Each set contains a varying quantity of a sprue that contains two chariots and six figures. Despite the set being called 'cavalry', the Egyptians never rode horses into battle, but acquired a fearsome reputation for their use of chariots. Two soldiers, a driver and an archer, manned each chariot. The chariot moved forward, the arrows were shot, and then the chariot retired. Most of the nicely proportioned figures in this set are indeed archers, but there are no actual drivers, though the figure with raised sword could be adapted to perform that function. Their costume, such as it is, is simple but accurate, though the figure with the large helmet may be meant to be the pharaoh himself, in which case his costume should be much more ornate. Also it is thought that many such crews became quite well armoured, so it would have been nice to see such figures here too.
Much more serious is that the chariot is not large enough to accommodate two men, even discounting the space taken up by the base of each. Furthermore, the chariot is much too chunky and solid. Egyptian chariots were extremely light, with thin but strong frames and wheels. The chariots in this set seem to be made of solid timbers, and would have been very much less manoeuvrable. The sides of the chariot are solid, which is necessary given the way the piece is moulded, but the real thing had largely open sides, further reducing the weight. Also the axle is placed midway under the carriage when it should be right at the back. The horses attach to the chariot via pegs in holes in their side - always something of a cheat in our view, although this was always intended more as a toy than a historic model. Given that we cannot be certain what the horses looked like, these seem a reasonable guess, although they may be rather large and more like modern breeds than those in use at the time.

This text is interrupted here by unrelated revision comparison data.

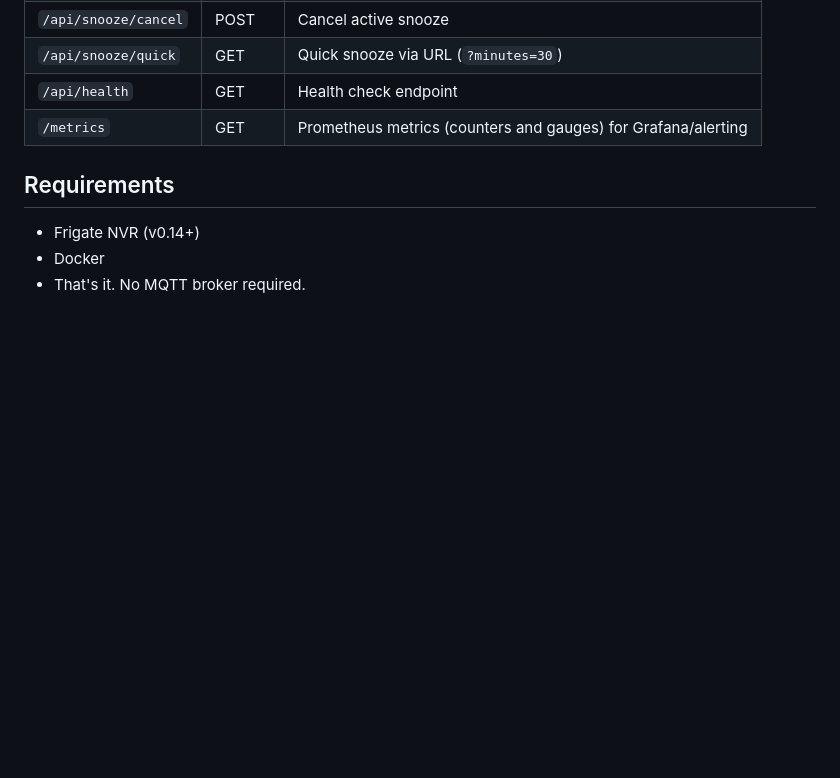
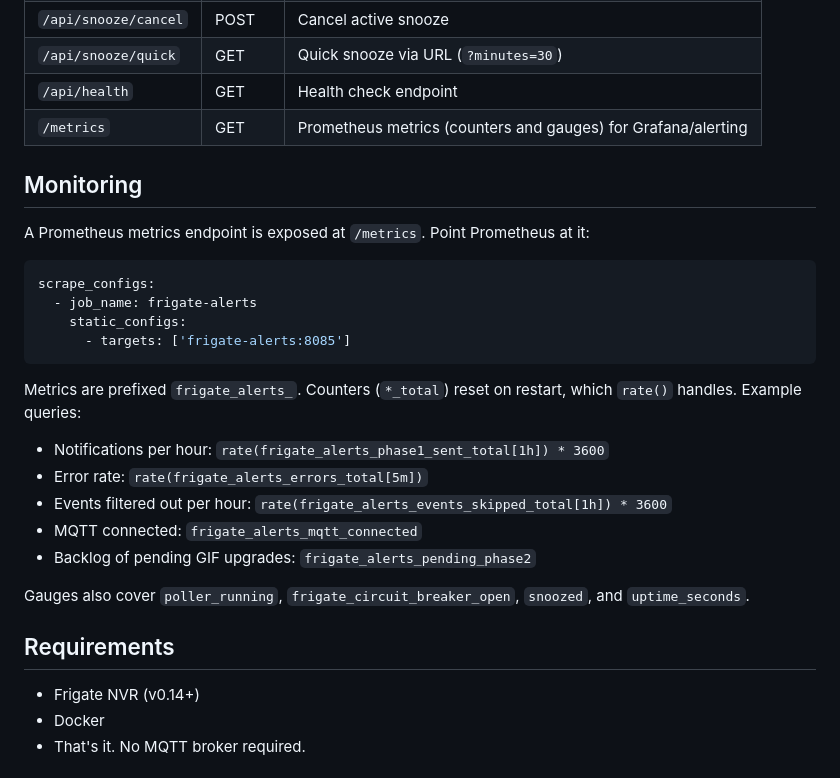
Before and after one commit to ryzendigo/frigate-alerts, a Markdown page: README.md, the part around the change. Rendered like a GitHub page; blank space fills up the shorter version.

Commit message:
document metrics endpoint with prometheus scrape config and example queries

````diff
--- a/README.md
+++ b/README.md
@@ -224,6 +224,27 @@ Default message: `Person detected on front_door (driveway)`
 | `/api/health` | GET | Health check endpoint |
 | `/metrics` | GET | Prometheus metrics (counters and gauges) for Grafana/alerting |
 
+## Monitoring
+
+A Prometheus metrics endpoint is exposed at `/metrics`. Point Prometheus at it:
+
+```yaml
+scrape_configs:
+  - job_name: frigate-alerts
+    static_configs:
+      - targets: ['frigate-alerts:8085']
+```
+
+Metrics are prefixed `frigate_alerts_`. Counters (`*_total`) reset on restart, which `rate()` handles. Example queries:
+
+- Notifications per hour: `rate(frigate_alerts_phase1_sent_total[1h]) * 3600`
+- Error rate: `rate(frigate_alerts_errors_total[5m])`
+- Events filtered out per hour: `rate(frigate_alerts_events_skipped_total[1h]) * 3600`
+- MQTT connected: `frigate_alerts_mqtt_connected`
+- Backlog of pending GIF upgrades: `frigate_alerts_pending_phase2`
+
+Gauges also cover `poller_running`, `frigate_circuit_breaker_open`, `snoozed`, and `uptime_seconds`.
+
 ## Requirements
 
 - Frigate NVR (v0.14+)
````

The figures are nicely detailed, but many suffer from mould marks in obvious places that make them difficult to remove. In general the set could have been much better, though doubtless more complicated and therefore expensive to make. Better models have since been made by Caesar (see below), so while the figures are usable if uninspiring the chariots really belong in the nostalgic past of this hobby rather than as serious models today.